[SOURCE MATERIAL Boundary: Start]

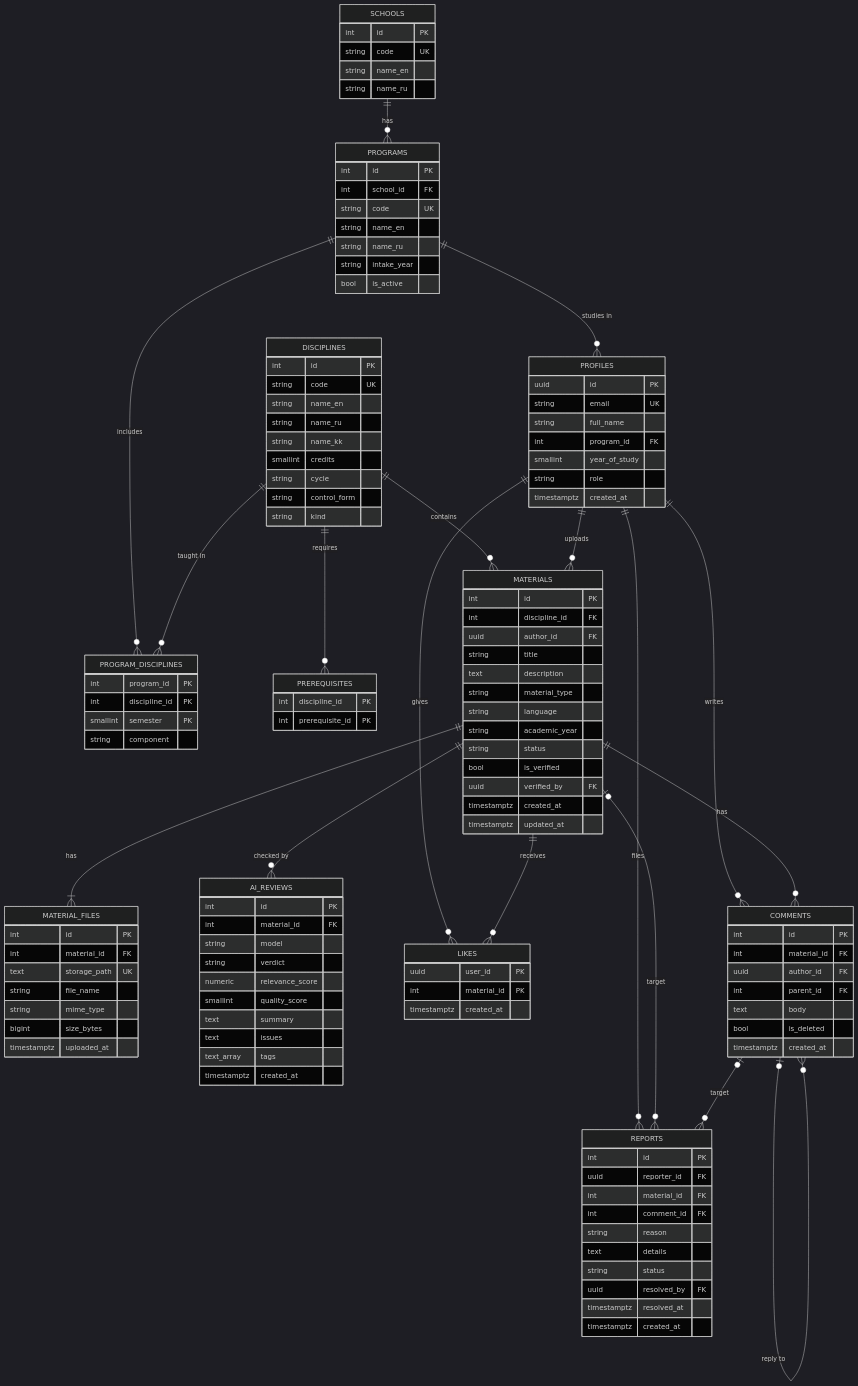
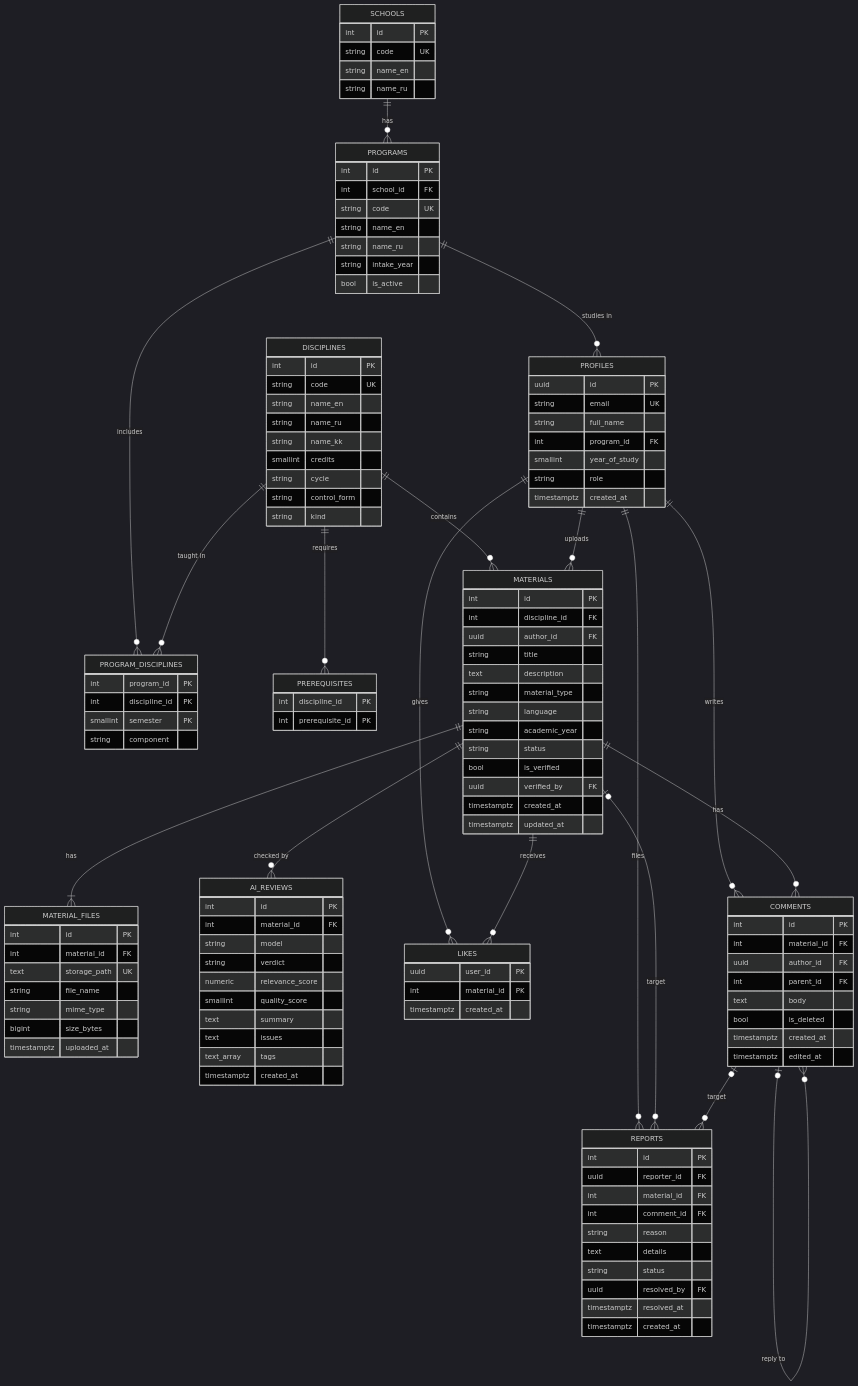
Before and after one commit to bekzatzhanatuly08-gif/kbtu_materials_archive: the diagram in docs/database.md, drawn with Mermaid (dark theme). The commit also changed 1 other file, not shown here.

Commit message:
Add edited_at to comments schema and diagram

```diff
--- a/docs/database.md
+++ b/docs/database.md
@@ -123,6 +123,7 @@
     text body
     bool is_deleted
     timestamptz created_at
+    timestamptz edited_at
   }
   REPORTS {
     int id PK
```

[SOURCE MATERIAL Boundary: End]

**REQUIRED ACTION:** Print the records above exactly, minus pictures.

**EXPECTED OUTPUT:**
Before and after one commit to bekzatzhanatuly08-gif/kbtu_materials_archive: the diagram in docs/database.md, drawn with Mermaid (dark theme). The commit also changed 1 other file, not shown here.

Commit message:
Add edited_at to comments schema and diagram

```diff
--- a/docs/database.md
+++ b/docs/database.md
@@ -123,6 +123,7 @@
     text body
     bool is_deleted
     timestamptz created_at
+    timestamptz edited_at
   }
   REPORTS {
     int id PK
```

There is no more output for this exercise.